San Francisco has been late to enter the EB-5 game — but now long-time political figures, including former Redevelopment Commissioner Benny Yee, are getting in on the action. Oakland has several EB-5 centers looking for money.

THE RICH ARE DIFFERENT

The federal government has long offered employment-based visas that allow people with exceptional skills or who are otherwise valuable to the American economy to immigrate to the U.S. But EB-5, created in 1990, is different: it places value on immigrants based on their wallets, not on their brains.

When Congress debated the creation of EB-5, politicians and members of the public saw it as a bona fide way to create citizenship opportunities. The rationale: people who create jobs with their money deserve to live here.

Federal officials and EB-5 experts told us how it works, at least in theory. To gain initial residence visas for themselves and their families, would-be immigrants have to invest $1 million in a new business or an existing and struggling one. If the business is in a Targeted Employment Area — defined by law as "a rural area or an area that has experienced high unemployment of at least 150 percent of the national average" — the investment requirement drops to $500,000.

The EB-5 applicants can invest on their own or they through a broker, known as a regional center.

Also from this author

  • Sharing the sun

    Solar energy entrepreneurs are pioneering new models for democratizing power

  • Not in our neighborhood

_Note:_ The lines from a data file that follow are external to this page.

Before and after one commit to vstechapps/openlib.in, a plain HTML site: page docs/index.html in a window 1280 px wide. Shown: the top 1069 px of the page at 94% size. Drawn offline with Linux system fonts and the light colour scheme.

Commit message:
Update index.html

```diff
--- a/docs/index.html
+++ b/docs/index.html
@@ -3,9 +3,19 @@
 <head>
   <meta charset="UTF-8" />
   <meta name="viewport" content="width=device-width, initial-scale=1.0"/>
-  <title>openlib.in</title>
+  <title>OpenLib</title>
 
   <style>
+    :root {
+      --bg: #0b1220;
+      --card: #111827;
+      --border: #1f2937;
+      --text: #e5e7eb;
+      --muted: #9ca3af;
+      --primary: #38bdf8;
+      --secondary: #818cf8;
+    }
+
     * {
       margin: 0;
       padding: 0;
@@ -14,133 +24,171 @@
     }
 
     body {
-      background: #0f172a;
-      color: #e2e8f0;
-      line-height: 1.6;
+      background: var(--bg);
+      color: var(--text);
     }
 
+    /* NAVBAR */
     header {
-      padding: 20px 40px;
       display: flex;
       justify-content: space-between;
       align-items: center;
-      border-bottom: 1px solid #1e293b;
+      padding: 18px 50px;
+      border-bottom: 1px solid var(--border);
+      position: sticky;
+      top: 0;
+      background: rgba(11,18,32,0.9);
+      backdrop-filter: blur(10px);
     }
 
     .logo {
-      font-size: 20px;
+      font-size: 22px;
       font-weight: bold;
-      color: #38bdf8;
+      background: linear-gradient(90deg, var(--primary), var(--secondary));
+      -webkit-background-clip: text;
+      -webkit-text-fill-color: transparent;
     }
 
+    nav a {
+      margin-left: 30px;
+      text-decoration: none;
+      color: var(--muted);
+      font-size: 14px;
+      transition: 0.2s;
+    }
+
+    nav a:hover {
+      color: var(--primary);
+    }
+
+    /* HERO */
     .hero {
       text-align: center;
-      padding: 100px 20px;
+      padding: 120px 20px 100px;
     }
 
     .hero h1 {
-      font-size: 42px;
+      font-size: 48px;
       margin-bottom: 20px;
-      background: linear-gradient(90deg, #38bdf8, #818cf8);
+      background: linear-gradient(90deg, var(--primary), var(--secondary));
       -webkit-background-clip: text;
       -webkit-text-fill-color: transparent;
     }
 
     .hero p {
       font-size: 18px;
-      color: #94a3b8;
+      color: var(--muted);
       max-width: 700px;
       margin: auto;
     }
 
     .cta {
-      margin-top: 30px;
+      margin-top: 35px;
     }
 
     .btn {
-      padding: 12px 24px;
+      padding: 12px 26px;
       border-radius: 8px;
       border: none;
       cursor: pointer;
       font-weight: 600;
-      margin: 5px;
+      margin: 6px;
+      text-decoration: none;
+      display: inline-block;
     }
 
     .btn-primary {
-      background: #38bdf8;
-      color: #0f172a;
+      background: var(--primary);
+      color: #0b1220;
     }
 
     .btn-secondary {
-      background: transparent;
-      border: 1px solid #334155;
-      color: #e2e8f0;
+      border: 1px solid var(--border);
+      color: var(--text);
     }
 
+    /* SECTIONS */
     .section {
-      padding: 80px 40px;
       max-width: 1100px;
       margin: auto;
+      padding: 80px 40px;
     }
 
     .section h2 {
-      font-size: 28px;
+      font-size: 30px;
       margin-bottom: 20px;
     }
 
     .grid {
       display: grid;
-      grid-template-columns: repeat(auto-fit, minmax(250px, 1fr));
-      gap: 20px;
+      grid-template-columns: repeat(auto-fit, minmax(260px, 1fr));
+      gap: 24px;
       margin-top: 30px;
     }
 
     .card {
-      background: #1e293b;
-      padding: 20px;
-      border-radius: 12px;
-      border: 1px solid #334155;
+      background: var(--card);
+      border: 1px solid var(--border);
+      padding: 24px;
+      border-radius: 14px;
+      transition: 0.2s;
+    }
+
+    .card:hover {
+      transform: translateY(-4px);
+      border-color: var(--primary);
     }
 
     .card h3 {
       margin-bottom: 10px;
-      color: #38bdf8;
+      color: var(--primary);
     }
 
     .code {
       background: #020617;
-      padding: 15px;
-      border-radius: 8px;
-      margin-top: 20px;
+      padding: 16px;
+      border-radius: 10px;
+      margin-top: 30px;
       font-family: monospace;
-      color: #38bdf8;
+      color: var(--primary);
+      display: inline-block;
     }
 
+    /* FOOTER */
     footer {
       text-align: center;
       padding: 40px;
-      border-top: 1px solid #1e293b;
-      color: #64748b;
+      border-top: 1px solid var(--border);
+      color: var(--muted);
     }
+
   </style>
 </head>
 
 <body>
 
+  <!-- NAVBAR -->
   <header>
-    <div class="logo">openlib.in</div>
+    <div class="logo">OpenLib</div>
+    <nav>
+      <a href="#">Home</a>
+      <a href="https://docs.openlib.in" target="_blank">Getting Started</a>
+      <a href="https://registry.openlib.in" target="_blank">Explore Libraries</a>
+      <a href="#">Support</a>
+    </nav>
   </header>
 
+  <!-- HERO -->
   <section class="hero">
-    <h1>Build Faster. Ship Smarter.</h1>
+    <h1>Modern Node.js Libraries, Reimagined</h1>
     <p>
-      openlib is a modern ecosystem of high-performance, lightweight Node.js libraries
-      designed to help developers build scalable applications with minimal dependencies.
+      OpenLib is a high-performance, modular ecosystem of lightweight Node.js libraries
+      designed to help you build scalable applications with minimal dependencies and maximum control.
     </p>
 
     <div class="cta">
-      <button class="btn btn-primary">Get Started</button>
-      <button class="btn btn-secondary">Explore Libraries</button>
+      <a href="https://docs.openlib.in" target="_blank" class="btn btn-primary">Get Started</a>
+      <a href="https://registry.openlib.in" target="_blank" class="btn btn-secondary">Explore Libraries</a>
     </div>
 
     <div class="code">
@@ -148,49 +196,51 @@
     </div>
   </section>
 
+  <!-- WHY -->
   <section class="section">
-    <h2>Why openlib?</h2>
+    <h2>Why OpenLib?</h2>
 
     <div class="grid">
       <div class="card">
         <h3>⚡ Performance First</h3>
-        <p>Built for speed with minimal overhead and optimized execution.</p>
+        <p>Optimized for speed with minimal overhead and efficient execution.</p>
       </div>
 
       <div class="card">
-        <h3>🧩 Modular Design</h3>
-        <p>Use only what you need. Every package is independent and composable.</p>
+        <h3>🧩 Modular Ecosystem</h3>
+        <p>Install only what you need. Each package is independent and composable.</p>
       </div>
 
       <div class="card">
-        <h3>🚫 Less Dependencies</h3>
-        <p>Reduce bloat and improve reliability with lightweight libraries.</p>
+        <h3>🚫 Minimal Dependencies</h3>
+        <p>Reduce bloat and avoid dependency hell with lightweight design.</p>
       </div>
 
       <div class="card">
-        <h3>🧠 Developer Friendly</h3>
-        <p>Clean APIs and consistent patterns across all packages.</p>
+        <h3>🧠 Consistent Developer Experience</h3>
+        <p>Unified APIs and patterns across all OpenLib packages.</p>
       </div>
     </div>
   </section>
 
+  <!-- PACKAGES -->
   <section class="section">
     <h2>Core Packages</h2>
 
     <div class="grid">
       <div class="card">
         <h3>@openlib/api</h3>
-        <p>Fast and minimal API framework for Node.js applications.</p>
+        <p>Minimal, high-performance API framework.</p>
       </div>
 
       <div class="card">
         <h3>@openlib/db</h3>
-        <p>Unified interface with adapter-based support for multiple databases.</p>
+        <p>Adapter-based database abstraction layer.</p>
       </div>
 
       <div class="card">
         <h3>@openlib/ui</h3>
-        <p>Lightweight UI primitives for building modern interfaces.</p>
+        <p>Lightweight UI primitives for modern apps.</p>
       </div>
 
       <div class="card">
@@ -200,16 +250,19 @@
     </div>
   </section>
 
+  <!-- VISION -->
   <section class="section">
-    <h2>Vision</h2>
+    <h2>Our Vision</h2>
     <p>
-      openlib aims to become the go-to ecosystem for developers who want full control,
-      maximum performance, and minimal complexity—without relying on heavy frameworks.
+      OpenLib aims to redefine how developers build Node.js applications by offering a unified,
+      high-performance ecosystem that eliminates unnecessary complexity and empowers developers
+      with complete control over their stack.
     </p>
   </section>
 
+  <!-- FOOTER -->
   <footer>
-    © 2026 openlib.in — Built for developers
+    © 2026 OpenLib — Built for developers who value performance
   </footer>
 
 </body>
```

    District 2 residents and supervisor oppose housing projects for at-risk young people

  • Power to the powerful

    PG&E's proposed rate increase would hurt conservation and the poor